━━━━━ Data listing
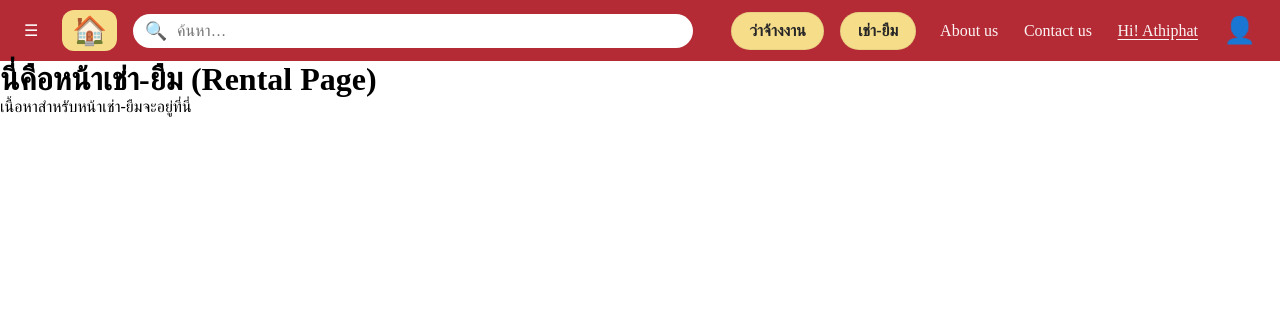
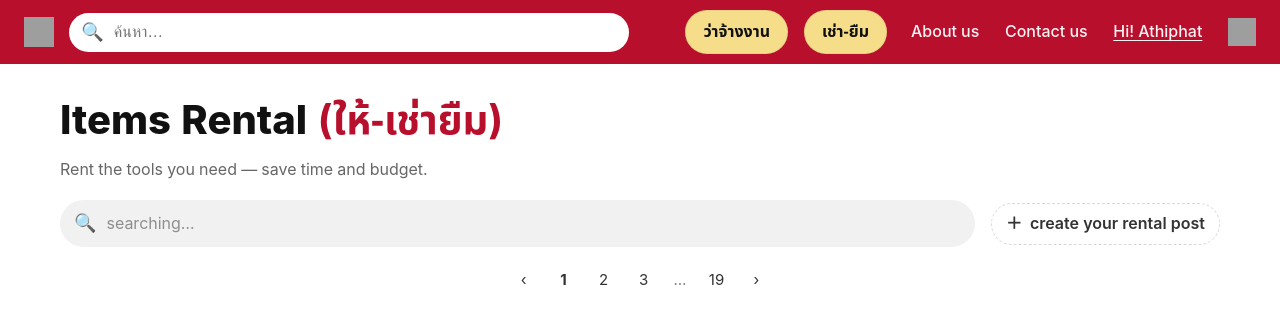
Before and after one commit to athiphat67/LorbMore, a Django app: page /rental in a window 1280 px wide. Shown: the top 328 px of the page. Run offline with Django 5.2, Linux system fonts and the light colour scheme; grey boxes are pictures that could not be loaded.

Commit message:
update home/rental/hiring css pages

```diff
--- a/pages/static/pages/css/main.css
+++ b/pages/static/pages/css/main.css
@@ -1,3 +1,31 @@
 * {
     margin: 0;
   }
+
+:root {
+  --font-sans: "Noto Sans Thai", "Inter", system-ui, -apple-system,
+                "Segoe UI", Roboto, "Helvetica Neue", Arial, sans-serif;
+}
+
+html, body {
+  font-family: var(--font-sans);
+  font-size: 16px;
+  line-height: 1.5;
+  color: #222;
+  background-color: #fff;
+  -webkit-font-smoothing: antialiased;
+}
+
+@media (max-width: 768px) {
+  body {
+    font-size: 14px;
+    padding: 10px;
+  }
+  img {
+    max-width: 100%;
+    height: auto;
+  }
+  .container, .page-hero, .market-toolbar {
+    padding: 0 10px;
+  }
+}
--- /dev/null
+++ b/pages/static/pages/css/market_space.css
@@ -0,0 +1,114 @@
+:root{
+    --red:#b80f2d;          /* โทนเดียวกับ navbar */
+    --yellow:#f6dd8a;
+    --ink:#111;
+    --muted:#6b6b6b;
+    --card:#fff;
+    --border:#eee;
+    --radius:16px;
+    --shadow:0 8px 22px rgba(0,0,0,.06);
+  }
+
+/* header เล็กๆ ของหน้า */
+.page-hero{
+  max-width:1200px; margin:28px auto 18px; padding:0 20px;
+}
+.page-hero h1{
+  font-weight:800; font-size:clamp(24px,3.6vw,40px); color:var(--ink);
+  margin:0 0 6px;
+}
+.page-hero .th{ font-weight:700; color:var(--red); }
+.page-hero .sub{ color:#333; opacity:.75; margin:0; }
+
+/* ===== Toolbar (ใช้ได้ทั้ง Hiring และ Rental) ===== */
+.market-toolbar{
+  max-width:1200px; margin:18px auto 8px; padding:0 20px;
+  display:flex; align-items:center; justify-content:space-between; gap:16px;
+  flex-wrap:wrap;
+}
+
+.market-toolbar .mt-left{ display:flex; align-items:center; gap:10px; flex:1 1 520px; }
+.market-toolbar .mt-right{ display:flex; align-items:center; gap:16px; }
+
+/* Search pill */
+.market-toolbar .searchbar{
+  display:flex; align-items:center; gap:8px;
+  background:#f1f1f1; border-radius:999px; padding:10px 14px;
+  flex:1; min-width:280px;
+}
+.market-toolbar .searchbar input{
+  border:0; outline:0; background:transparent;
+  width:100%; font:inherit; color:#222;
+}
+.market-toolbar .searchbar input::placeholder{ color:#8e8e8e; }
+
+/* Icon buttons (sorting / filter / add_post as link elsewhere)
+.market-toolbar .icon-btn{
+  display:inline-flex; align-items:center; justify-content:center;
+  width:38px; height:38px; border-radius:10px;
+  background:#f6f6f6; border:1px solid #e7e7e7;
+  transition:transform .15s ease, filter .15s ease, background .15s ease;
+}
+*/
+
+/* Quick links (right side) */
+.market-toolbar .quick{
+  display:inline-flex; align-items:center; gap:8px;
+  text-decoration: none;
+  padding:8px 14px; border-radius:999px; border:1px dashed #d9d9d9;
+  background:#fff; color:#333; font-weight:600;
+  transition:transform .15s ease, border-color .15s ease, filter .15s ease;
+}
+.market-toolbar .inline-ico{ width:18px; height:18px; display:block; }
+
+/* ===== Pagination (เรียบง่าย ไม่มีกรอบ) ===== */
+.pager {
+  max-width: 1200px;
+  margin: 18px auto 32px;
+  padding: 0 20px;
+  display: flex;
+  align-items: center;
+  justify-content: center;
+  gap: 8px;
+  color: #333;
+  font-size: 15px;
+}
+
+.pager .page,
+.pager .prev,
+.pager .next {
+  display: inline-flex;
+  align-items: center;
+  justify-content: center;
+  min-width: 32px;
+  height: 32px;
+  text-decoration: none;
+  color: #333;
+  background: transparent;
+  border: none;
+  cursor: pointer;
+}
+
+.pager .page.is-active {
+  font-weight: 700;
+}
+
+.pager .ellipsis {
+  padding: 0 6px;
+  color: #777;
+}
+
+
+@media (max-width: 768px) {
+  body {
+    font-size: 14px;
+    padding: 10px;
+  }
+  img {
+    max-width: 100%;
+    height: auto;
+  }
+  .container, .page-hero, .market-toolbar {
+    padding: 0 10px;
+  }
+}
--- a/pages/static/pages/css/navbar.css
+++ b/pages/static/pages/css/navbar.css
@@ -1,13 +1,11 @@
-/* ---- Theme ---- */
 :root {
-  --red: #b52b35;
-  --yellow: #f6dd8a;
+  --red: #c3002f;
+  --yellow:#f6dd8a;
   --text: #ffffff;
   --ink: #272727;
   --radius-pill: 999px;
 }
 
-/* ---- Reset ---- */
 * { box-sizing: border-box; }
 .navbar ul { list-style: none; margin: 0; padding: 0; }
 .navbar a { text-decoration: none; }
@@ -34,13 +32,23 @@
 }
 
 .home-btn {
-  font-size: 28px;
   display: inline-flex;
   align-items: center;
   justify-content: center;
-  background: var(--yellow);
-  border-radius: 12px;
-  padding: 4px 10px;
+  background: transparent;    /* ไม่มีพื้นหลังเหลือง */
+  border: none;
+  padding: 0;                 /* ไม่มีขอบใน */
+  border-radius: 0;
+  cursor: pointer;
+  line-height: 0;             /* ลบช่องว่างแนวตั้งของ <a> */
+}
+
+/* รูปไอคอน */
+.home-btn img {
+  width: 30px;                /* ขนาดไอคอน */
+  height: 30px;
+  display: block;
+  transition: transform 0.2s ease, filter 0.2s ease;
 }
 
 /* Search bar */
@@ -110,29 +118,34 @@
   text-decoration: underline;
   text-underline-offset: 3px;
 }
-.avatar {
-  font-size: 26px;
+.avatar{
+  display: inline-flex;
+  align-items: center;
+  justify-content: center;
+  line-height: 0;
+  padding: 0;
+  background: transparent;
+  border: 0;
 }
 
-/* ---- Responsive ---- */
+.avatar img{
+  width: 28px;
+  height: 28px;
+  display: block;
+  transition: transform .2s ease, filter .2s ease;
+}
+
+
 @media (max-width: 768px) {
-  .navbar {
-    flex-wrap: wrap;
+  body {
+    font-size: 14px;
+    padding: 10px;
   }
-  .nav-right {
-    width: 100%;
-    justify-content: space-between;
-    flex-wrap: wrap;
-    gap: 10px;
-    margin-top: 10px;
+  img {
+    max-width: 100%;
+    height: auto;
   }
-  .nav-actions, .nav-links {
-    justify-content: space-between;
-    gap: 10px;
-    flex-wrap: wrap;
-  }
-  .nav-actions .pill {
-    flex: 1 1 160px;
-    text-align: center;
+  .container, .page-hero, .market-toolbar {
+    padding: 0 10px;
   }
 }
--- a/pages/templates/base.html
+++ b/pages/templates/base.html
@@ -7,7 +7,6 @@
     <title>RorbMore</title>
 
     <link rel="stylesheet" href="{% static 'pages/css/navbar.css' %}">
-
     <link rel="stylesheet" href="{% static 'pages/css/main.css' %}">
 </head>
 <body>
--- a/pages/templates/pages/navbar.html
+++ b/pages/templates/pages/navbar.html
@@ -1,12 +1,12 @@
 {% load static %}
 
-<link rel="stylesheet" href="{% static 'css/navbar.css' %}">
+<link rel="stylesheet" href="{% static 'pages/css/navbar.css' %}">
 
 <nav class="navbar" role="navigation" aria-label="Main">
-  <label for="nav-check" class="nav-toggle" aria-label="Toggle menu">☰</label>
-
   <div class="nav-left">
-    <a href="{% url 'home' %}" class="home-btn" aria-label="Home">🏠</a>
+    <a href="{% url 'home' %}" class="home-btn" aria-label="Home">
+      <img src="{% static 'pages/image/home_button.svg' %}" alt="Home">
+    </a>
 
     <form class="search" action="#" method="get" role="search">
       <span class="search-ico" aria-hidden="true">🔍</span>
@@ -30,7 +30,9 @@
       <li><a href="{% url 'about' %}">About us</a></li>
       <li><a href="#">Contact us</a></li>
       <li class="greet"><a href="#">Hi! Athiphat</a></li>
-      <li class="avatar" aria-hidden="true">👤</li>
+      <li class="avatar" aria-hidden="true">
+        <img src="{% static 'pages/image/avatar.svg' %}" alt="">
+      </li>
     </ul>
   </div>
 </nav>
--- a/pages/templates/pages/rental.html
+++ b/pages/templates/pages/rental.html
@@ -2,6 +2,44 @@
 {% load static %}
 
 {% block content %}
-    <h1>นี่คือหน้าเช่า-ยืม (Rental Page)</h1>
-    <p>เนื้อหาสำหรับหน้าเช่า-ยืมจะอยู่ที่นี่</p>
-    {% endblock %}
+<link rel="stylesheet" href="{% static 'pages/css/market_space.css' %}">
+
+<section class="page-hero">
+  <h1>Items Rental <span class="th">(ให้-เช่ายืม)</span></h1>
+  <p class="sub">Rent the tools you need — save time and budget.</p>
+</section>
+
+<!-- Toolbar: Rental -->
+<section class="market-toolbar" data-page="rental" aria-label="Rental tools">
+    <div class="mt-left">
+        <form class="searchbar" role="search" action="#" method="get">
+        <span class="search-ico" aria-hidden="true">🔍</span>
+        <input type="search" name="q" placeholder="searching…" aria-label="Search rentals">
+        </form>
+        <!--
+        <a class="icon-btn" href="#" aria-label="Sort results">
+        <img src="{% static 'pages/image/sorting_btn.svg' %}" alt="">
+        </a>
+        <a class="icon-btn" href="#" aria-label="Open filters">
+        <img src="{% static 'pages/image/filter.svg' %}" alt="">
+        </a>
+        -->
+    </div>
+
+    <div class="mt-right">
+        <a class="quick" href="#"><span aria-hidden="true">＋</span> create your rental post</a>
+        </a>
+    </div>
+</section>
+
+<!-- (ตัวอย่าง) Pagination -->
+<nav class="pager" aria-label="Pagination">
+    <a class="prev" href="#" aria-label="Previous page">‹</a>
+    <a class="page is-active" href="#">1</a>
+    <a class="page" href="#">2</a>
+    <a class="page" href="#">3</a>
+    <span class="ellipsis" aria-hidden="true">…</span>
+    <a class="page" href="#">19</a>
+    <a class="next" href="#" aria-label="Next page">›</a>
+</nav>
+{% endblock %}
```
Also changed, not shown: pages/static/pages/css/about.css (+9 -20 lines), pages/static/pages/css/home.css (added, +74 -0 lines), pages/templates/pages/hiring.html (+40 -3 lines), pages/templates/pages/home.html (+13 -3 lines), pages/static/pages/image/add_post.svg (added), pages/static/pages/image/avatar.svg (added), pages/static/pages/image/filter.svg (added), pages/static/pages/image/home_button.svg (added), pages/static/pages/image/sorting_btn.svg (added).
━━━━━━━━━━
*Goal of the exercise*: In the listing above, which lines include the string "hidden"? Return every one of them.

*Reply*:
       <span class="search-ico" aria-hidden="true">🔍</span>
-      <li class="avatar" aria-hidden="true">👤</li>
+      <li class="avatar" aria-hidden="true">
+        <span class="search-ico" aria-hidden="true">🔍</span>
+        <a class="quick" href="#"><span aria-hidden="true">＋</span> create your rental post</a>
+    <span class="ellipsis" aria-hidden="true">…</span>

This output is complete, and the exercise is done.